The Academy: session abstract and readings
Literature, Lecture 1: English Medieval and Renaissance Drama – creating the audience
Part 1: Medieval Morality Plays: Preaching to the masses?
We will start with a brief overview of the origins and types of English drama in the Middle Ages, before focusing specifically on the longest of the extant Morality plays, The Castle of Perseverance, in order to examine four ideas:
- Why Morality plays are important and are as effective now as when they were written.
- The complexity and theatricality of the plays as examples of dramatic art.
- Their influence on later drama, with particular reference to Shakespeare.
- The role of the audience as active participators rather than passive recipients.
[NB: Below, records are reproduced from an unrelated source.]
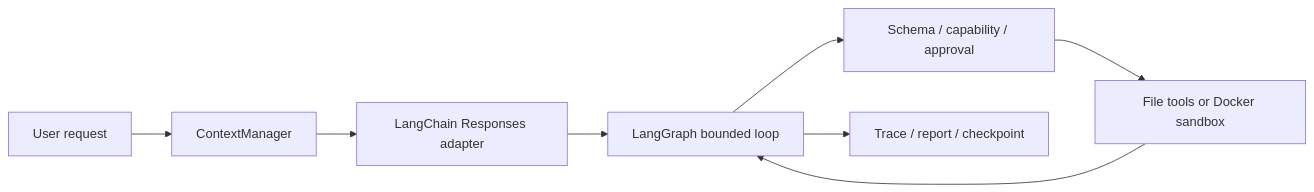
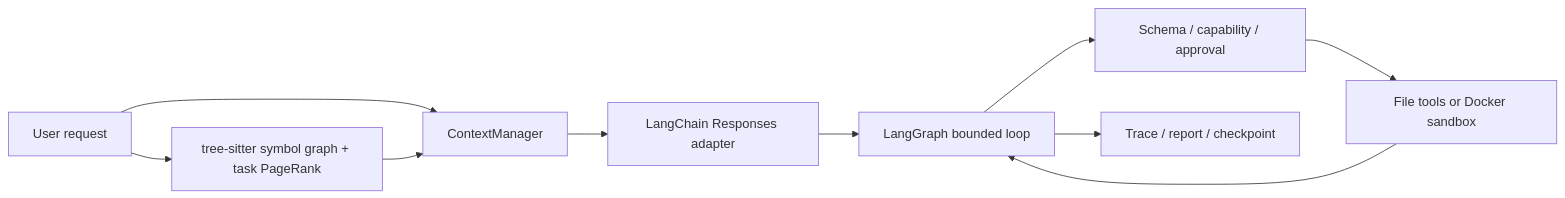
One commit to goskiwi/pico-main changed the diagram in README.md. Above: the diagram before and after it, drawn with Mermaid. The commit also changed other lines of this file and 74 other files, not shown here.

````diff
--- a/README.md
+++ b/README.md
@@ -38,10 +40,12 @@
 ```mermaid
 flowchart LR
-    U["User request"] --> C["ContextManager"]
+    U["User request"] --> R["tree-sitter symbol graph + task PageRank"]
+    U --> C["ContextManager"]
+    R --> C
     C --> M["LangChain Responses adapter"]
     M --> L["LangGraph bounded loop"]
     L --> P["Schema / capability / approval"]
     P --> T["File tools or Docker sandbox"]
     T --> L
     L --> A["Trace / report / checkpoint"]
 ```
````
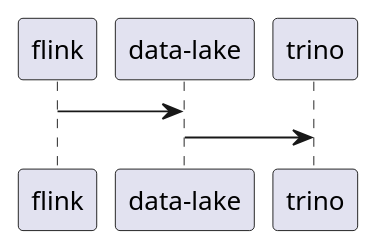
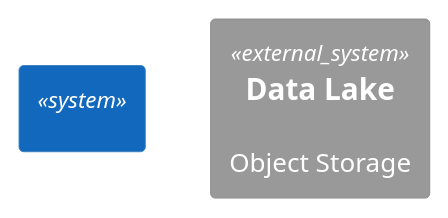
One commit to yanghoon/obsidian-workspace changed the diagram in Projects/Data Pipeline Architecture.md. Above: the diagram before and after it, drawn with PlantUML.

Commit message:
vault backup: 2025-05-03 12:23:29

````diff
--- a/Projects/Data Pipeline Architecture.md
+++ b/Projects/Data Pipeline Architecture.md
@@ -2,8 +2,11 @@
 ```plantuml
 @startuml
 
-flink -> "data-lake"
-"data-lake" -> trino
+!include <C4/C4_Container>
+
+System(flink, "", "")
+System_Ext(lake, "Data Lake", "Object Storage")
+
 
 @enduml
 ```
````
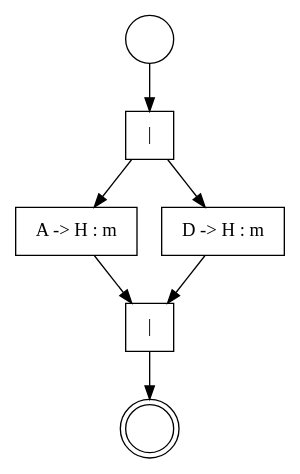
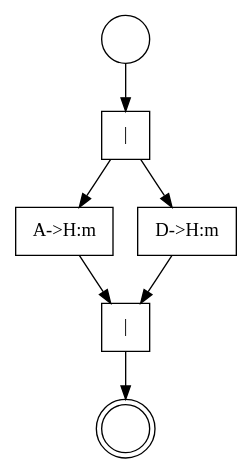
The diagram in example/simple_par_ch/Simple_parallelStruct.gv (dedo94/Domitilla), drawn with Graphviz before and after one commit. The commit also changed 26 other files, not shown here.

Commit message:
Added a parser (made with ANTLR) for Structured Global Graph

```diff
--- a/example/simple_par_ch/Simple_parallelStruct.gv
+++ b/example/simple_par_ch/Simple_parallelStruct.gv
@@ -1,15 +1,14 @@
-digraph Simple_parallelStruct {
+digraph "Simple_parallelStruct.gv" {
 	0 [label="" shape=circle]
-	0 -> 1
-	1 [label="|" shape=square]
-	1 -> 2
+	1 [label="A->H:m" shape=rect]
+	2 [label="D->H:m" shape=rect]
+	3 [label="|" shape=square]
+	3 -> 1
+	3 -> 2
+	4 [label="|" shape=square]
 	1 -> 4
-	2 [label="A -> H : m" shape=rect]
-	2 -> 3
-	3 [label="|" shape=square]
-	3 -> 5
-	4 [label="D -> H : m" shape=rect]
-	4 -> 3
-	5 [label="" shape=doublecircle]
+	2 -> 4
+	0 -> 3
+	4 -> 5
 	5 [label="" shape=doublecircle]
 }
```
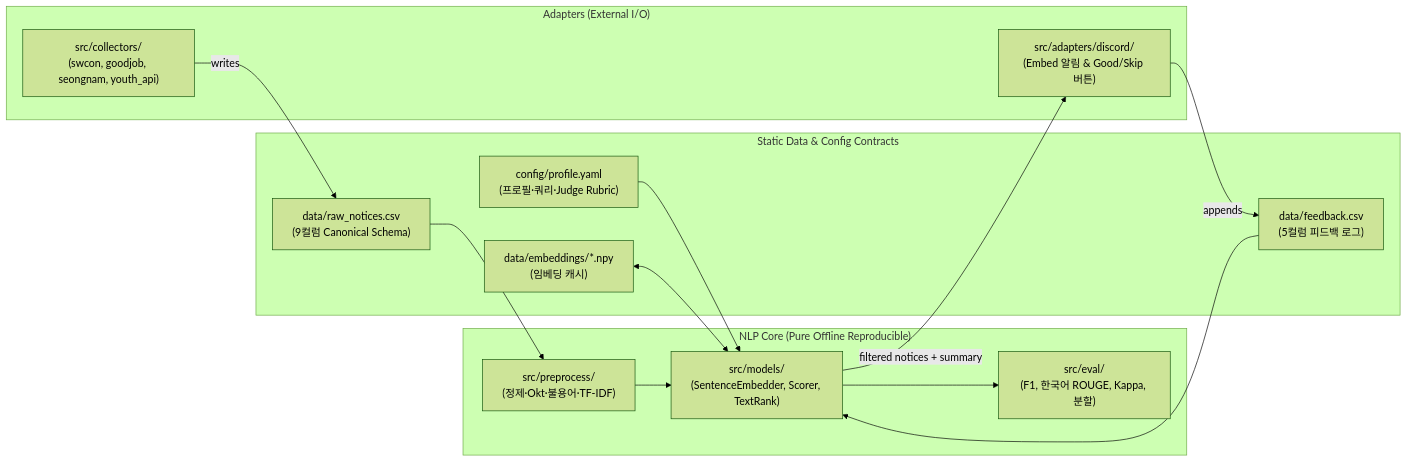
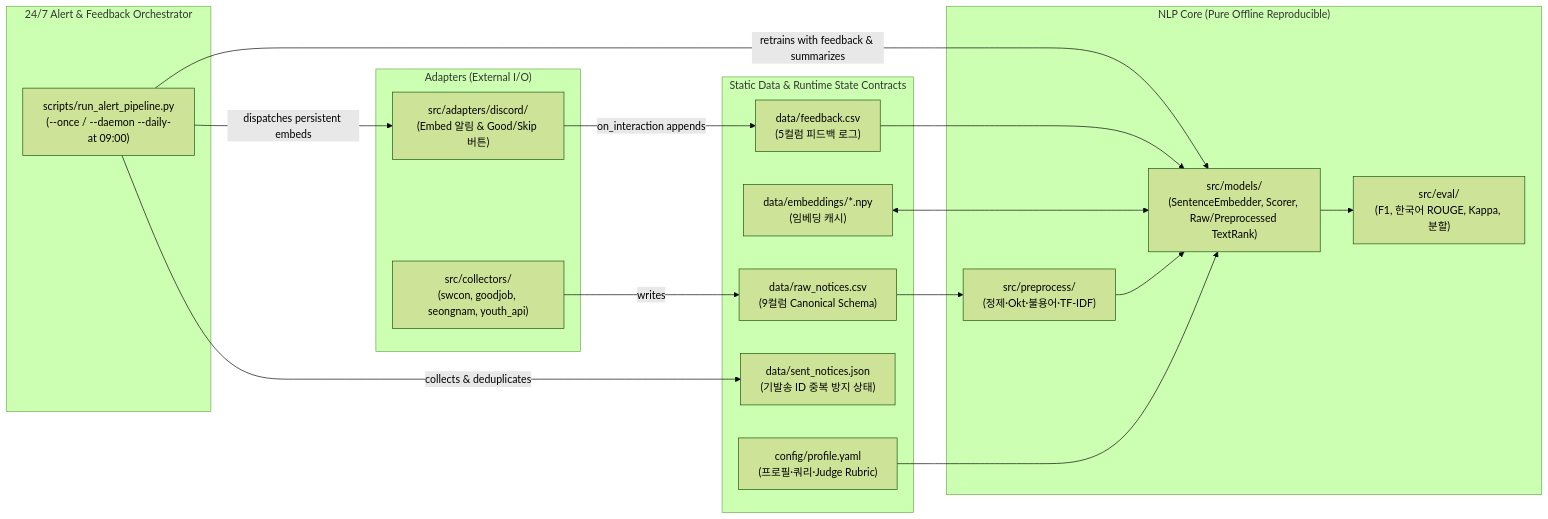
One commit to tim0700/notice-filter-nlp changed the first of 2 diagrams in docs/02_Architecture_and_Contract.md. Above: the diagram before and after it, drawn with Mermaid (forest theme). The commit also changed other lines of this file and 4 other files, not shown here.

Commit message:
docs(se): sync SRS/Architecture/ADR and Oracle 24/7 deployment

````diff
--- a/docs/02_Architecture_and_Contract.md
+++ b/docs/02_Architecture_and_Contract.md
@@ -5,29 +5,36 @@
 ```mermaid
 flowchart LR
     subgraph Adapters["Adapters (External I/O)"]
         COL["src/collectors/\n(swcon, goodjob, seongnam, youth_api)"]
         DSC["src/adapters/discord/\n(Embed 알림 & Good/Skip 버튼)"]
     end
 
-    subgraph DataContract["Static Data & Config Contracts"]
+    subgraph DataContract["Static Data & Runtime State Contracts"]
         PROF["config/profile.yaml\n(프로필·쿼리·Judge Rubric)"]
         RAW["data/raw_notices.csv\n(9컬럼 Canonical Schema)"]
         FB["data/feedback.csv\n(5컬럼 피드백 로그)"]
+        SENT["data/sent_notices.json\n(기발송 ID 중복 방지 상태)"]
         CACHE["data/embeddings/*.npy\n(임베딩 캐시)"]
     end
 
     subgraph Core["NLP Core (Pure Offline Reproducible)"]
         PRE["src/preprocess/\n(정제·Okt·불용어·TF-IDF)"]
-        MOD["src/models/\n(SentenceEmbedder, Scorer, TextRank)"]
+        MOD["src/models/\n(SentenceEmbedder, Scorer, Raw/Preprocessed TextRank)"]
         EVAL["src/eval/\n(F1, 한국어 ROUGE, Kappa, 분할)"]
+    end
+
+    subgraph Runtime["24/7 Alert & Feedback Orchestrator"]
+        DAEMON["scripts/run_alert_pipeline.py\n(--once / --daemon --daily-at 09:00)"]
     end
 
     COL -->|writes| RAW
     PROF --> MOD
     RAW --> PRE --> MOD
     CACHE <--> MOD
     FB --> MOD
     MOD --> EVAL
-    MOD -->|filtered notices + summary| DSC
-    DSC -->|appends| FB
+    DAEMON -->|collects & deduplicates| SENT
+    DAEMON -->|retrains with feedback & summarizes| MOD
+    DAEMON -->|dispatches persistent embeds| DSC
+    DSC -->|on_interaction appends| FB
 ```
````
There is a tendency to assume that medieval drama, standing as it does at the dawn of the English theatrical tradition, will be crude or simplistic. The opposite is rather the case. Plays like The Castle of Perseverance are both sophisticated in themselves, and also represent a remarkably modern kind of play-making. Their affinities are rather with twentieth-century theatre than with the more naturalistic styles of the intervening centuries, and their engagement with the audience is much more direct.